With the latest bill addressing the removal of information from CCAP popping up this week, I thought it was worth reviewing a few of the other bills introduced in the past few months that sought to address the exact same problem, yet have gone nowhere.
These bills have had very little movement in the past few months, so it would be surprising to see any get passed before the current session ends in April. Combine that with the fact that Democrats are backing most of these, and it all but spells doom for these bills.
The bills introduced this session include:
AB253 and SB234 proses splitting the CCAP site into two: one where all the information stays, and one that doesn’t show information about criminal and certain civil cases where a defendant was acquitted. The bill got a public hearing in the Assembly’s Committee on Judiciary in September, though sponsor Evan Goyke, D-Milwaukee, said that day that he was going to heavily revamp the bill. He said he is working on a bill that addresses expungement proceedings, though it has yet to be introduced.
AB 520 would require court officials to remove information about a civil case from CCAP eight years after a judgment is paid in full. Nobody has taken any action on the bill since it was introduced in November.

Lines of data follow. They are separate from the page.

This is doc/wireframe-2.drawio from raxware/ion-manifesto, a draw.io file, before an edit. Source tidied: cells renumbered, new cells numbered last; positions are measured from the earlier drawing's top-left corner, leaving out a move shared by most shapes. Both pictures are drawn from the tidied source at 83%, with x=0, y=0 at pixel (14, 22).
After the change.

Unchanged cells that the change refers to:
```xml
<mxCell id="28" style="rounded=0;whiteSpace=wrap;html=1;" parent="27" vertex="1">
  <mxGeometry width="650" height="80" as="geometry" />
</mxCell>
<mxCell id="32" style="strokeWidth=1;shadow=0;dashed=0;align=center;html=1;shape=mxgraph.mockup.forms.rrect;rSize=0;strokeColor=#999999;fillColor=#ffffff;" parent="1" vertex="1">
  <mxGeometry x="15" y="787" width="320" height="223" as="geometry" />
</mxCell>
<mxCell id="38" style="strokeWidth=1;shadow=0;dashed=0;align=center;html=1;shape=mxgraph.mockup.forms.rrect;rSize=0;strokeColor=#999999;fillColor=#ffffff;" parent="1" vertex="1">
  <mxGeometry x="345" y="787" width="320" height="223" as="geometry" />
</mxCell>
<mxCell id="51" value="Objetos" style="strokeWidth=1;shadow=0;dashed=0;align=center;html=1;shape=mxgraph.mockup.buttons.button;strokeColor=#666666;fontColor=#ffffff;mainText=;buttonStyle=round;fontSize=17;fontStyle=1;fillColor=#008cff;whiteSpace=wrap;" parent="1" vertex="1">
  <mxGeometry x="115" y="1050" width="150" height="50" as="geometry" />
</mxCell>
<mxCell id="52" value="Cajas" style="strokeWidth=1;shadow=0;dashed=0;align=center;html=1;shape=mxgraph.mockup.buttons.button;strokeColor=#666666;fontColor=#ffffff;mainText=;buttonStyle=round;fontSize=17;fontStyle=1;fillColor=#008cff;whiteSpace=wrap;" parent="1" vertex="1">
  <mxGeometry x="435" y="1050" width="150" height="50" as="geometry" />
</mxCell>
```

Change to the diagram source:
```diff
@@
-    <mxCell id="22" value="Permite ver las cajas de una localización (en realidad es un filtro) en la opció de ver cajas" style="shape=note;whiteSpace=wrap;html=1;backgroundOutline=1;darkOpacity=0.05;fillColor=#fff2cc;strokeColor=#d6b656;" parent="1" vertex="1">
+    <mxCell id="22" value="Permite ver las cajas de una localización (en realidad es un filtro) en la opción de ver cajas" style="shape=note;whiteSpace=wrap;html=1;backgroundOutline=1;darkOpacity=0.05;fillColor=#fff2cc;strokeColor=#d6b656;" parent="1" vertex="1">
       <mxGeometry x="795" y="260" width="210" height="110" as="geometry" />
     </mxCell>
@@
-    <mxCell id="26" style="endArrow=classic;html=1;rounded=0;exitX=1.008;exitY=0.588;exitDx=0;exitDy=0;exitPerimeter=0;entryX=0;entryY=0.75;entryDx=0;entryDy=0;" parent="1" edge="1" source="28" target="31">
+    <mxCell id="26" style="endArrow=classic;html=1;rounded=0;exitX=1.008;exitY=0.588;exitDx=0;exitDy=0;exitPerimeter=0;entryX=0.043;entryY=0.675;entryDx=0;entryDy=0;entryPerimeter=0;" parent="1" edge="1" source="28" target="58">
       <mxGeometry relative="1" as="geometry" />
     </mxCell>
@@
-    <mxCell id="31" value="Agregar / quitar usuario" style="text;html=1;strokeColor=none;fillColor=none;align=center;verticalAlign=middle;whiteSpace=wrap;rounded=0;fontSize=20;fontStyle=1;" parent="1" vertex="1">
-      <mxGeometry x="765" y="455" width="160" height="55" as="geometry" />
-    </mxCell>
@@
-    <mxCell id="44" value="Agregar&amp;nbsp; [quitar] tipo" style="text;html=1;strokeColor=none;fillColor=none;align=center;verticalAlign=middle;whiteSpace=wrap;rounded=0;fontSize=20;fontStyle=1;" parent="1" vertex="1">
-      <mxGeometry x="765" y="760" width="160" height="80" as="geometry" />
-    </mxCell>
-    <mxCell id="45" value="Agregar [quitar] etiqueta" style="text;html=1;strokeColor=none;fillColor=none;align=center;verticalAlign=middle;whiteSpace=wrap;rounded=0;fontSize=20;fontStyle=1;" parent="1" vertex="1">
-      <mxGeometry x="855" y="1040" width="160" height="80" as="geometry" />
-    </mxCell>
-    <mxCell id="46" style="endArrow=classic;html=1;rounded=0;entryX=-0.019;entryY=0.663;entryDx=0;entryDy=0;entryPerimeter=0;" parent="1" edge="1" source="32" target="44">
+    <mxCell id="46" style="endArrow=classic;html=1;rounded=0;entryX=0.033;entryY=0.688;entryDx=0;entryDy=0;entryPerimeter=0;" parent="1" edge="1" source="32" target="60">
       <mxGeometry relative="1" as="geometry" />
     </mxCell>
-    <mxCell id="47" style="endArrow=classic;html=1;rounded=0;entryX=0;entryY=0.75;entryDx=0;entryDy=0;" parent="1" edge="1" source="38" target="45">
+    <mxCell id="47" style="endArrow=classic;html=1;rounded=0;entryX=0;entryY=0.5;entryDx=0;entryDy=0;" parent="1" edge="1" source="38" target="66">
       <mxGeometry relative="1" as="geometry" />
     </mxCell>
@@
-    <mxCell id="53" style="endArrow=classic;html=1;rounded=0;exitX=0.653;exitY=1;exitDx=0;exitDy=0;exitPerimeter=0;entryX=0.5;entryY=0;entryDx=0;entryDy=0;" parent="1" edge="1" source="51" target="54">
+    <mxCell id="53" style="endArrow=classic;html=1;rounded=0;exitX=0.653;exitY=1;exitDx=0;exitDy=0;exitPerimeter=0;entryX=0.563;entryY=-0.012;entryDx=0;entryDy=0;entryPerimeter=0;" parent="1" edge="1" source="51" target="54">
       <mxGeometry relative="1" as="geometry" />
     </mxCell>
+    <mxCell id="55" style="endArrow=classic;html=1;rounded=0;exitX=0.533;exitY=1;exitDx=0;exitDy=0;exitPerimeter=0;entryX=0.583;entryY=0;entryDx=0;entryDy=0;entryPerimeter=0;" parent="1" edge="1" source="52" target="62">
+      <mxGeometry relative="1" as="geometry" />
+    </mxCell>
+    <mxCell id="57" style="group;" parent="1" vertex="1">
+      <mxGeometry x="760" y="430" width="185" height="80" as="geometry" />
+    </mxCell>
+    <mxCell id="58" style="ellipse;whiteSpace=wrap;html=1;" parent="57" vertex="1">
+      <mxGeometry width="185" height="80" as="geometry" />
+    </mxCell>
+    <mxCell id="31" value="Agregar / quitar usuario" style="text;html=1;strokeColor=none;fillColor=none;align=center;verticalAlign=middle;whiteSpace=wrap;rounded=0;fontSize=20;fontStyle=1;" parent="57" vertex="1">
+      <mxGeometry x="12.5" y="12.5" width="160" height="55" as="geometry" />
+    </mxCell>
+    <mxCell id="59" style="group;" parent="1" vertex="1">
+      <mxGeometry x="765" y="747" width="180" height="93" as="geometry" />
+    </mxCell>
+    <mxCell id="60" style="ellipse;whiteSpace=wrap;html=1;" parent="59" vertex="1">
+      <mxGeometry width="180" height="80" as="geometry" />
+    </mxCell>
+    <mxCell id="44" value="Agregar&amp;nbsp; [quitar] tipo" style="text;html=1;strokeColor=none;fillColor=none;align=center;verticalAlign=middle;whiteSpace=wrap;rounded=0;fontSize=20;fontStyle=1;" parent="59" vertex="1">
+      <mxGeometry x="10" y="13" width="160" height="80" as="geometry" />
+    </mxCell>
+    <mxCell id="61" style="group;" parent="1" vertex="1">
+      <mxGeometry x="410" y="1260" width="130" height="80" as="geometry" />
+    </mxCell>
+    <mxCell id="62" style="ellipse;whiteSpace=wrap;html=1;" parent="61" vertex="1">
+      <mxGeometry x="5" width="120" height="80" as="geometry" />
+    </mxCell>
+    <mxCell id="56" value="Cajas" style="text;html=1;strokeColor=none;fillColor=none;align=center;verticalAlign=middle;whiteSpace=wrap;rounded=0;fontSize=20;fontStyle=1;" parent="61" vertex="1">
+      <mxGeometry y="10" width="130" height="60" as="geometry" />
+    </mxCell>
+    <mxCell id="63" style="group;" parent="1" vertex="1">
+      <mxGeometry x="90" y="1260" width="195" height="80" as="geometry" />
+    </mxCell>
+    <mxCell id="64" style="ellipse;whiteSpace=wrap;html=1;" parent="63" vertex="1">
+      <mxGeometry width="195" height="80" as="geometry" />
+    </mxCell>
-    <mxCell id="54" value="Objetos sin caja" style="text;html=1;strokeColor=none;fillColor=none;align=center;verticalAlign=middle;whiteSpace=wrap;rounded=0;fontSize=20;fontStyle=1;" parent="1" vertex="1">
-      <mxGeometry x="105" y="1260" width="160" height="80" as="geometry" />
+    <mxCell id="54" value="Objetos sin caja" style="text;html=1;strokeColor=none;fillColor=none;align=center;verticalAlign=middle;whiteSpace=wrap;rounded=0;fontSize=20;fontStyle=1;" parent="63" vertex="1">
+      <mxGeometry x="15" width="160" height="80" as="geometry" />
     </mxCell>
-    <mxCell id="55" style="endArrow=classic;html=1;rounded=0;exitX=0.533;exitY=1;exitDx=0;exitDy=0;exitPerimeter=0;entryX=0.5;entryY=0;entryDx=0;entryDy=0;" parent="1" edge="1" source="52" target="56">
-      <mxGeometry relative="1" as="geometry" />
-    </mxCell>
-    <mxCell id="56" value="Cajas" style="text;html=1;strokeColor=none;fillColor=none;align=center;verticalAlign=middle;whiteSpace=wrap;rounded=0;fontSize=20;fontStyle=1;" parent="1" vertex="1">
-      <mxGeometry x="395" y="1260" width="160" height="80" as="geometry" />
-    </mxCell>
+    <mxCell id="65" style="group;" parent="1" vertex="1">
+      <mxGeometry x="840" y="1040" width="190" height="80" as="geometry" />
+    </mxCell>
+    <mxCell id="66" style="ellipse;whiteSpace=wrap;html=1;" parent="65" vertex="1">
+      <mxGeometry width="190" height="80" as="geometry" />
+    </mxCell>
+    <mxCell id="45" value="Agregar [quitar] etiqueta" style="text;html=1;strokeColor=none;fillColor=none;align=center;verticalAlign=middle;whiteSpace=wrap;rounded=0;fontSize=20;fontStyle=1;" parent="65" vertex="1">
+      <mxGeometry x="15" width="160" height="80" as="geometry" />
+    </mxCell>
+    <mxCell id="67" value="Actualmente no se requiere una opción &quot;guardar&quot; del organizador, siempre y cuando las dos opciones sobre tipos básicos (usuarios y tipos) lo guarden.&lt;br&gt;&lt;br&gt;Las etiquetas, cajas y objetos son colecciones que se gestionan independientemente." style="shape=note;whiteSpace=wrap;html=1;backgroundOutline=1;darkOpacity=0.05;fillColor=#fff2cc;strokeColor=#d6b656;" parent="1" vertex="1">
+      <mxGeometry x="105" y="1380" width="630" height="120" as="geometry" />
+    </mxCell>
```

AB524 and SB402, which deals with expunging criminal convictions if the defendants was the victim of human trafficking. The bill, put forth by Democrats, has stalled in the Republican-controlled judiciary committee, where it hasn’t been given a hearing.

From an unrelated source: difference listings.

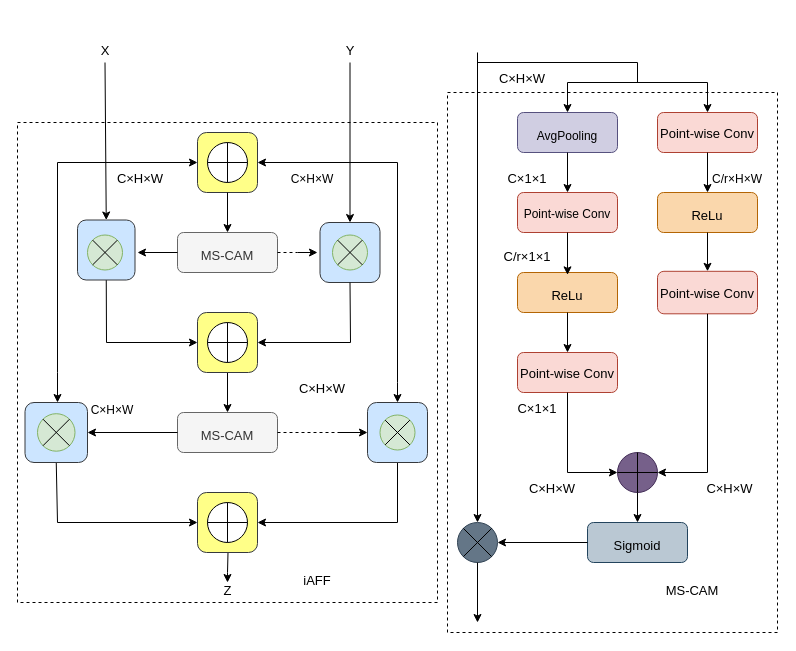
The draw.io diagram iAFF.drawio in lgq622/long, before the edit. Source tidied: cells renumbered, new cells numbered last; positions are measured from the earlier drawing's top-left corner, leaving out a move shared by most shapes. Both pictures are drawn from the tidied source at 100%, with x=0, y=0 at pixel (17, 32).
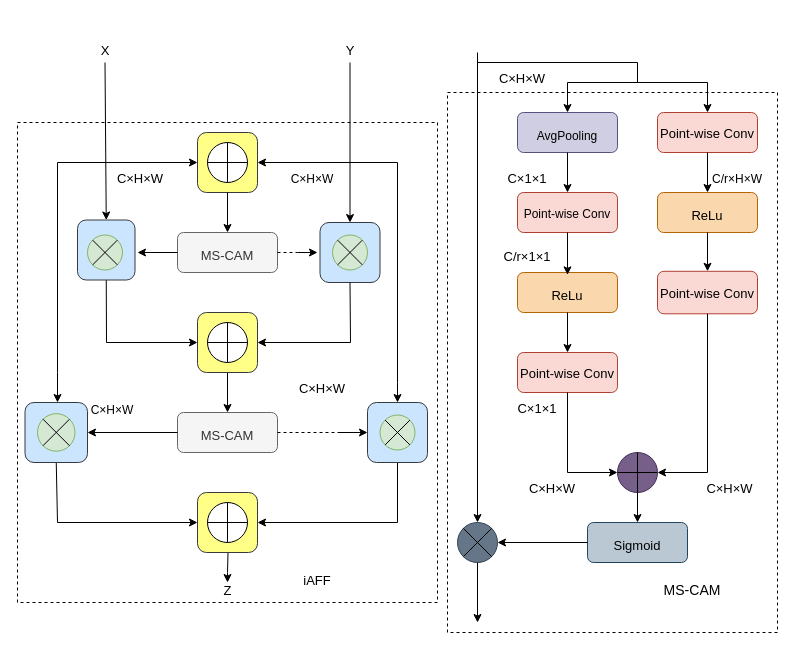
Above is the later version.

What changed in the source:
```diff
@@
-    <mxCell id="78" value="&lt;h1&gt;&lt;font style=&quot;font-weight: normal; font-size: 13px;&quot;&gt;MS-CAM&lt;/font&gt;&lt;/h1&gt;" style="text;html=1;align=center;verticalAlign=middle;whiteSpace=wrap;rounded=0;" parent="1" vertex="1">
+    <mxCell id="78" value="&lt;h1&gt;&lt;font style=&quot;font-weight: normal; font-size: 14px;&quot;&gt;MS-CAM&lt;/font&gt;&lt;/h1&gt;" style="text;html=1;align=center;verticalAlign=middle;whiteSpace=wrap;rounded=0;" parent="1" vertex="1">
       <mxGeometry x="620" y="540" width="110" height="30" as="geometry" />
     </mxCell>
```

I’ll be following the current proposal, which is being circulated by state Sen. Glenn Grothman, R-West Bend, and Rep. Mary Czaja, R-Irma. Maybe their bill, which is supported by Assembly Speaker Robin Vos, R-Burlington, will have better luck.